A chance encounter with a corpse while experimenting in the morgue leads Holmes (Jonny Lee Miller) to discover a hospital angel of death in this week’s Elementary episode “Lesser Evils.” Bringing Watson (Lucy Liu) into her native professional territory, she ably assists while reconnecting with a former colleague and close friend. As she dabbles in her abandoned field using her newly-honed deductive skills, Watson also saves the life of an old colleague’s young patient when she suggests that the girl may have a serious heart condition that will kill her on the table. Her association with Holmes is obviously rubbing off!
Having believed that Watson gave up medicine because she’d had no choice, Sherlock is surprised to learn that she’d given up surgery voluntarily. Whatever medical error she’d made yielded only a suspension; she might have returned to her surgical practice at any time.
Watson clearly misses some of medicine’s thrill, but like Holmes giving up drugs and alcohol, Watson has given up something that maybe gave herself a false sense of herself. Doctors, especially surgeons (not unlike this week’s villain) can gain enormous egos, dealing so often with life and death situations, rescuing the dying from the clutches of death. God complexes are dangerous, and unfortunately the wakeup come with tragic collateral damage.
Was the god-like position of surgeons in the medical pecking order, and the adrenaline rush of the operating theatre Watson’s drug of choice? And was the patient she lost her tragic wake up call — a crisis not terribly unlike Sherlock’s dark night of the soul back in London (whatever it was)?
The fascinating thing about this week’s case is that the serial killer himself provides the red herring for solving the murder mystery, and a completely new take on “the janitor did it.” I sympathized with the janitorial Angel of Death and his position as an immigrant of the Former Soviet Union. I know so many immigrants from the FSU: engineers, attorneys, doctors and scientists who have come here over the last few decades only to work as housekeepers, taxi drivers, and, yes, janitors.
My children’s nanny and her husband, both from the Ukraine (15-odd years ago) were both highly respected physicians in their home country. The retraining takes many years and is a challenge because of language, age, and other barriers. So to find a janitor in a hospital who had been a physician in the Ukraine is not at all a stretch of the imagination.
Yes, the janitor did it, but what had he done but put already dying patients near death out of their misery. What he had done is illegal, but is at least understandable. The episode’s real villain, Dr. Baldwin (The Newsroom’s David Harbour) had known of the Angel’s activities, and rather than stopping him, he had chosen instead to exploit the well-intentioned mercy killer.
As a surgeon, the reckless Baldwin has a terrible track record, insisting that his experimental, risky procedures save many lives — more than he loses. He seems almost a Dr. Gregory House, but with neither House’s mad skillz nor his hyper-objectivity and self-critical attitude.

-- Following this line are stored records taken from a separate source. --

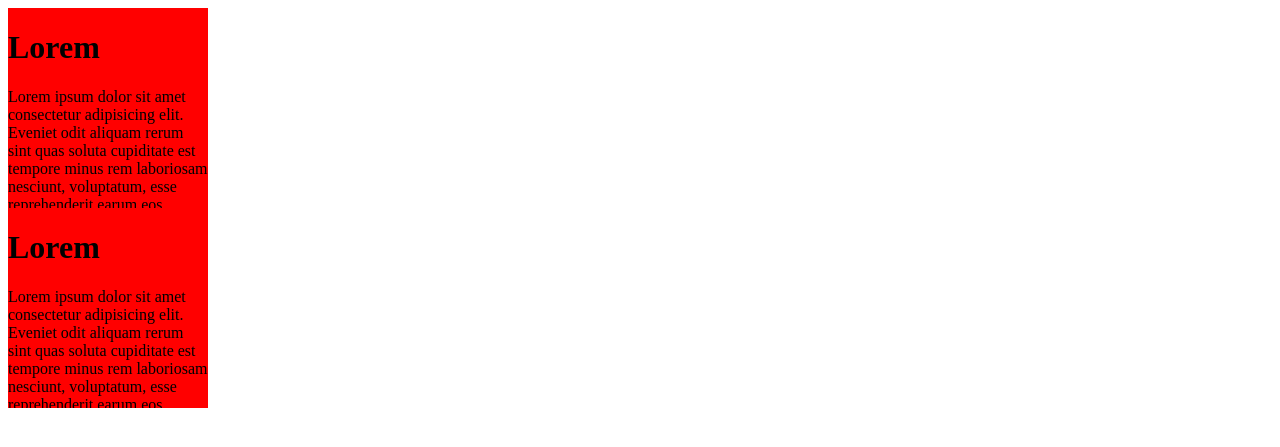
Repository: danilodscosta/CursoHTML
Page: aula1/aulascss.html
The author's editor kept a copy of each file at every save. The page is drawn from the files as they stood at one save, then again after the next save.
The browser window is 1280 px wide. The pictures show the whole page.

Above is the page before, as saved 2024-01-08 17:07:17.

### aula1/aulascss.html
<!DOCTYPE html>
<html lang="pt-BR">

<head>
    <meta charset="utf-8">
    <meta name="viewport" content="width=device-width, inital-scale=1.0">
    <title>Aulas CSS</title>
    <link rel="stylesheet" href="assets/css/aulasstyle.css">
</head>



<body>
    <div class="texto">
        <h1>Lorem</h1>
        <p>Lorem ipsum dolor sit amet consectetur adipisicing elit. Eveniet odit aliquam rerum sint quas soluta cupiditate est tempore minus rem laboriosam nesciunt, voluptatum, esse reprehenderit earum eos deleniti dignissimos culpa?</p>
    </div>
    <div class="texto">
        <h1>Lorem</h1>
        <p>Lorem ipsum dolor sit amet consectetur adipisicing elit. Eveniet odit aliquam rerum sint quas soluta cupiditate est tempore minus rem laboriosam nesciunt, voluptatum, esse reprehenderit earum eos deleniti dignissimos culpa?</p>
    </div>
</body>
</html>

### aula1/assets/css/aulasstyle.css
/*
ID Classes, atributos e pseudo-classes  Elementos e pseudo-elementos
*/

.texto {
    background: red;
    width: 200px;
    height: 200px;
    overflow: hidden;
}

After the next save:
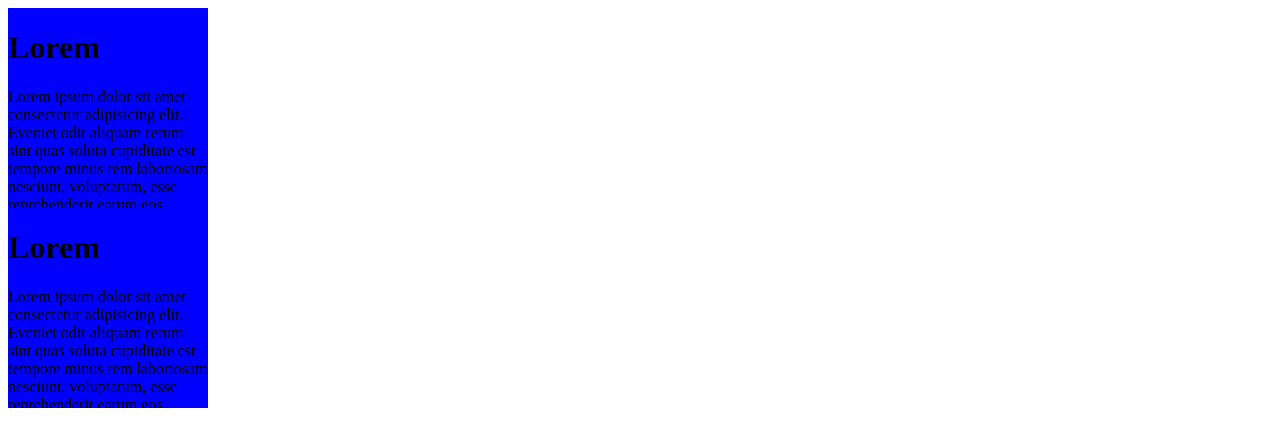
Saved 9 s later.
--- a/aula1/assets/css/aulasstyle.css
+++ b/aula1/assets/css/aulasstyle.css
@@ -3,7 +3,7 @@ ID Classes, atributos e pseudo-classes  Elementos e pseudo-elementos
 */
 
 .texto {
-    background: red;
+    background: blue;
     width: 200px;
     height: 200px;
     overflow: hidden;

After the 2 saves that followed:
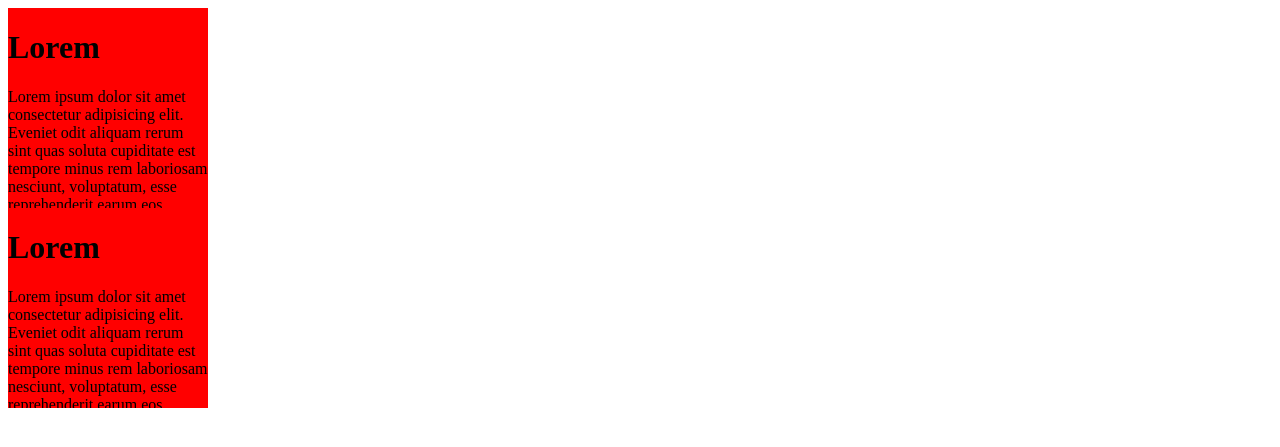
The 2 saves are shown as one change because they came seconds apart.
The last was saved 7 s later.
--- a/aula1/assets/css/aulasstyle.css
+++ b/aula1/assets/css/aulasstyle.css
@@ -3,7 +3,7 @@ ID Classes, atributos e pseudo-classes  Elementos e pseudo-elementos
 */
 
 .texto {
-    background: blue;
+    background: red;
     width: 200px;
     height: 200px;
     overflow: hidden;
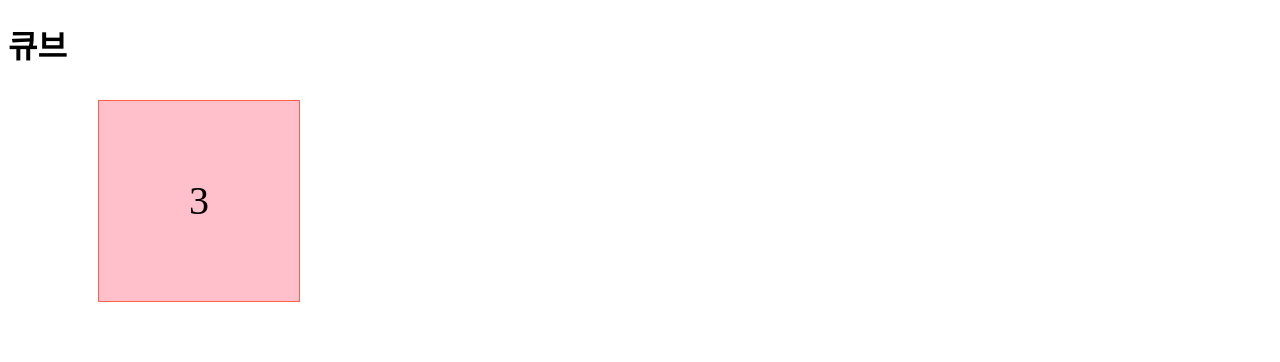
Repository: hojohe/bit-java
Page: 07_css/WebContent/14_transform/cube.html
These files come from the project's save history. The page is drawn as it stood at one moment and after a run of saves; the edit follows.
The browser window is 1280 px wide. The pictures show the whole page.

Above is the page before, as saved 2017-01-25 02:51:39.

After the next 2 saves:
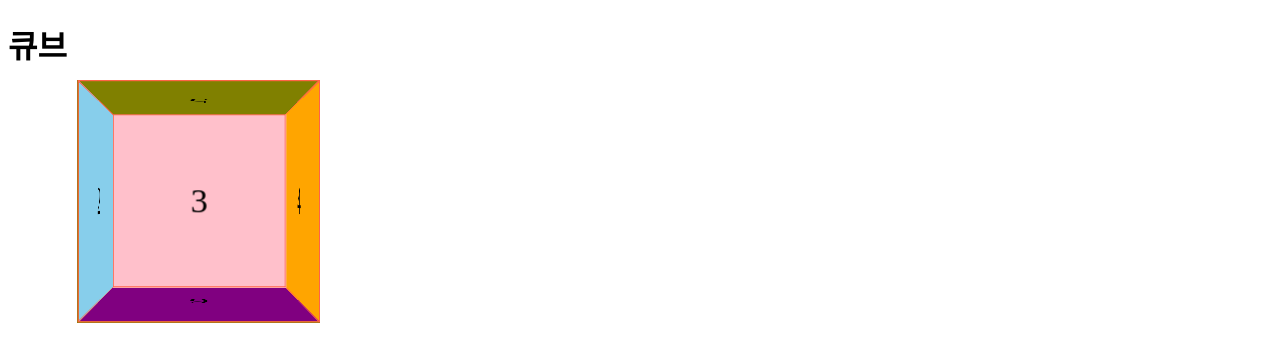
The 2 saves are shown as one change because they came seconds apart.
The last was saved 36 s later.
--- a/07_css/WebContent/14_transform/cube.html
+++ b/07_css/WebContent/14_transform/cube.html
@@ -12,6 +12,8 @@
 		left: 100px; top: 100px;
 
 		animation: cube 10s linear 0s infinite;
+		perspective: 600px;
+		transform-style: preserve-3d;
 	}
 
 	.item {
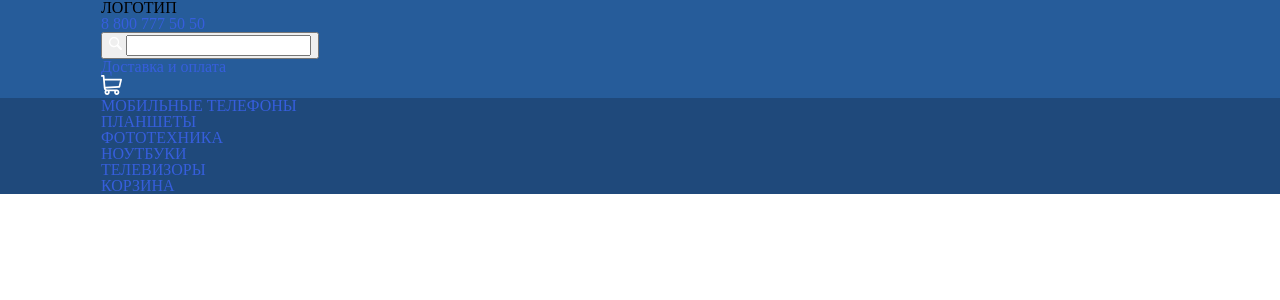
Repository: sem1103/WEBCompany
Page: index.html
The author's editor kept a copy of each file at every save. The page is drawn from the files as they stood at one save, then again after the next save.
The browser window is 1280 px wide. The pictures show the whole page.

Above is the page before, as saved 2024-01-11 18:34:19.

### index.html
<!DOCTYPE html>
<html lang="en">

<head>
    <meta charset="UTF-8">
    <meta name="viewport" content="width=device-width, initial-scale=1.0">
    <title>Интернет магазин</title>

    <link rel="preconnect" href="https://fonts.googleapis.com">
    <link rel="preconnect" href="https://fonts.gstatic.com" crossorigin>
    <link href="https://fonts.googleapis.com/css2?family=PT+Sans:wght@400;700&display=swap" rel="stylesheet">

    <link rel="stylesheet" href="styles/reset.css">
    <link rel="stylesheet" href="styles/main.css">
</head>

<body>
    <div id="page">
        <header>
            <div class="container">
                <div class="header__logo">
                    <span>ЛОГОТИП</span>
                </div>
                <p class="phone__number"><a href="tel:+78007775050">8 800 777 50 50</a></p>
                <div class="search__items">
                    <button>
                        <svg xmlns="http://www.w3.org/2000/svg" width="13" height="13" viewBox="0 0 13 13" fill="none">
                            <path
                                d="M8.68135 1.48741C6.69814 -0.495804 3.4703 -0.495804 1.48709 1.48741C-0.495696 3.47106 -0.495696 6.69846 1.48709 8.6821C3.2532 10.4478 6.00382 10.6369 7.98574 9.25819C8.02744 9.45553 8.12289 9.64383 8.27637 9.79731L11.1646 12.6855C11.5855 13.1055 12.2656 13.1055 12.6843 12.6855C13.1048 12.265 13.1048 11.5849 12.6843 11.1657L9.79613 8.27669C9.64351 8.1245 9.45477 8.02863 9.25744 7.98692C10.6371 6.00457 10.4479 3.25438 8.68135 1.48741ZM7.76949 7.77024C6.28885 9.25089 3.87916 9.25089 2.39895 7.77024C0.919166 6.2896 0.919166 3.88034 2.39895 2.3997C3.87916 0.919489 6.28885 0.919489 7.76949 2.3997C9.25013 3.88034 9.25013 6.2896 7.76949 7.77024Z"
                                fill="white" />
                        </svg>
                        <input type="text" name="itemName">
                    </button>
                </div>
                <p class="delivery"><a href="">Доставка и оплата</a></p>
                <a href="" class="mobile__cart">
                    <svg xmlns="http://www.w3.org/2000/svg" width="21" height="20" viewBox="0 0 21 20" fill="none">
                        <path d="M20.1372 3.64139H3.71775L3.47368 0.816059C3.43376 0.354025 3.0611 0 2.61469 0H0.862433C0.386124 0 0 0.401223 0 0.896159C0 1.39109 0.386124 1.79232 0.862433 1.79232H1.82622C2.35292 7.8897 0.991675 -7.86977 2.81815 13.2755C2.88854 14.1031 3.31889 15.0012 4.06025 15.6114C2.72361 17.3851 3.94489 20 6.11917 20C7.92379 20 9.19662 18.1298 8.57776 16.3584H13.298C12.6799 18.1275 13.95 20 15.7566 20C17.1983 20 18.3713 18.7812 18.3713 17.2831C18.3713 15.7849 17.1983 14.5661 15.7566 14.5661H6.125C5.46988 14.5661 4.89899 14.1554 4.65258 13.557L18.4354 12.7153C18.8117 12.6924 19.13 12.4181 19.2215 12.0381L20.9739 4.75489C21.1097 4.19014 20.6983 3.64139 20.1372 3.64139ZM6.11917 18.2077C5.62857 18.2077 5.22939 17.7929 5.22939 17.2831C5.22939 16.7732 5.62857 16.3584 6.11917 16.3584C6.60981 16.3584 7.009 16.7732 7.009 17.2831C7.009 17.7929 6.60981 18.2077 6.11917 18.2077ZM15.7565 18.2077C15.2659 18.2077 14.8667 17.7929 14.8667 17.2831C14.8667 16.7732 15.2659 16.3584 15.7565 16.3584C16.2472 16.3584 16.6464 16.7732 16.6464 17.2831C16.6464 17.7929 16.2472 18.2077 15.7565 18.2077ZM17.7018 10.9648L4.42042 11.7758L3.87257 5.43367H19.0326L17.7018 10.9648Z" fill="white"/>
                      </svg>
                </a>
            </div>

            <nav>
                <ul class="container">
                    <li><a href="">МОБИЛЬНЫЕ ТЕЛЕФОНЫ</a></li>
                    <li><a href="">ПЛАНШЕТЫ</a></li>
                    <li><a href="">ФОТОТЕХНИКА</a></li>
                    <li><a href="">НОУТБУКИ</a></li>
                    <li><a href="">ТЕЛЕВИЗОРЫ</a></li>

                    <li class="desc__cart"><a href="">КОРЗИНА</a></li>
                </ul>
            </nav>
        </header>
    </div>
</body>

</html>

### styles/reset.css
:root{
    --green: #57aa32;
    --gray: #2e2d2c;
}
html{
    scroll-behavior: smooth;
}
html,
body,
div,
span,
applet,
object,
iframe,
h1,
h2,
h3,
h4,
h5,
h6,
p,
blockquote,
pre,
a,
abbr,
acronym,
address,
big,
cite,
code,
del,
dfn,
em,
img,
ins,
kbd,
q,
s,
samp,
small,
strike,
strong,
sub,
sup,
tt,
var,
b,
u,
i,
center,
dl,
dt,
dd,
ol,
ul,
li,
fieldset,
form,
label,
legend,
table,
caption,
tbody,
tfoot,
thead,
tr,
th,
td,
article,
aside,
canvas,
details,
embed,
figure,
figcaption,
footer,
header,
hgroup,
menu,
nav,
output,
ruby,
section,
summary,
time,
mark,
audio,
video {
    margin: 0;
    padding: 0;
    border: 0;
    font-size: 100%;
    font: inherit;
    vertical-align: baseline
}

article,
aside,
details,
figcaption,
figure,
footer,
header,
hgroup,
menu,
nav,
section {
    display: block
}

body {
    line-height: 1;
}

ol,
ul {
    list-style: none
}

blockquote,
q {
    quotes: none
}

blockquote:before,
blockquote:after,
q:before,
q:after {
    content: '';
    content: none
}

table {
    border-collapse: collapse;
    border-spacing: 0
}

a {
    text-decoration: none;
    color: #365edc;
    transition: all .3s ease-in-out
}

a:hover {
    color: #365edc;
}

* {
    box-sizing: border-box
}

main img{
    width: 100%;
    height: auto;
}

### styles/main.css

:root{
   --blue: #265C9A;
   --darkBlue: #1F497B;
}
.container{
    max-width: 1078px;
    margin: 0 auto;
}
header{
    background: var(--blue);
}
nav{
    background: var(--darkBlue);
}

After the next save:
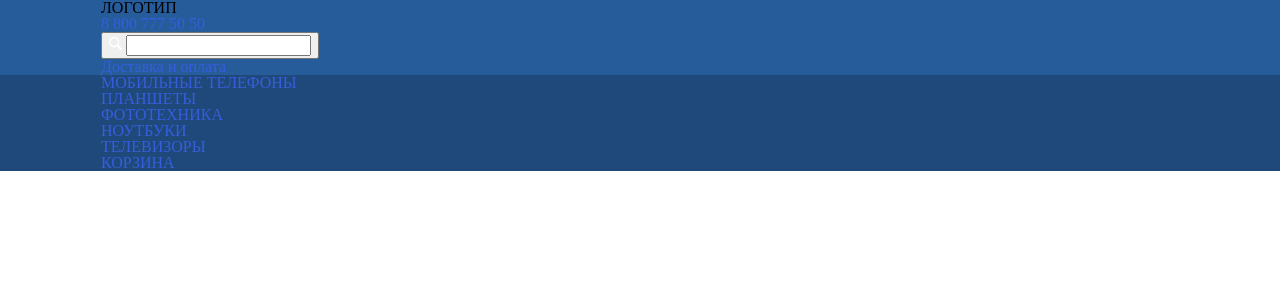
Saved 9 s later.
--- a/styles/main.css
+++ b/styles/main.css
@@ -13,3 +13,8 @@ header{
 nav{
     background: var(--darkBlue);
 }
+
+
+.mobile__cart{
+    display: none;
+}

Baldwin is a menace, believing that he can do recklessly experimental surgeries that may, indeed, save lives, but in his case, his fatalities are too numerous to ignore. Having known that one more error would mean the end of his illustrious (at least in his own inflated opinion of himself) career, he sets up the janitor when he accidentally leaves a clamp in a patient. Instead of admitting the error and removing the clamp, he falsifies her records to make it seem as if she was terminal, knowing that Angel would end her life. His easily fixed mistake is now buried with (and inside) her. But the patient is just the anomaly Holmes needs. Her death doesn’t fit the janitor’s MO. And uncovering the reason why solves the case.
I’d had Baldwin pegged as the killer early on, but then was thrown by the contrary evidence. I’d been wondering about the janitor as well, and eventually figured it out just slightly before our hero.
We learned little additional about Sherlock this week, but loads about Watson. I wondered up until she hit “delete” on her past career whether she was going to retain all of those images of her past life. Does she regret making the change to this new life? I would imagine she does, which is why she feels compelled to interfere in her friend’s case.
I think that for Sherlock, the biggest puzzle is figure out his new partner in crime-solving. And with her increasingly finely honed deductive skills, I think Watson’s most challenging puzzle is Sherlock. I don’t think either of them will ever grow bored of trying to solve the other.
Elementary airs Thursday nights at 10:00 ET on CBS.Powered by Sidelines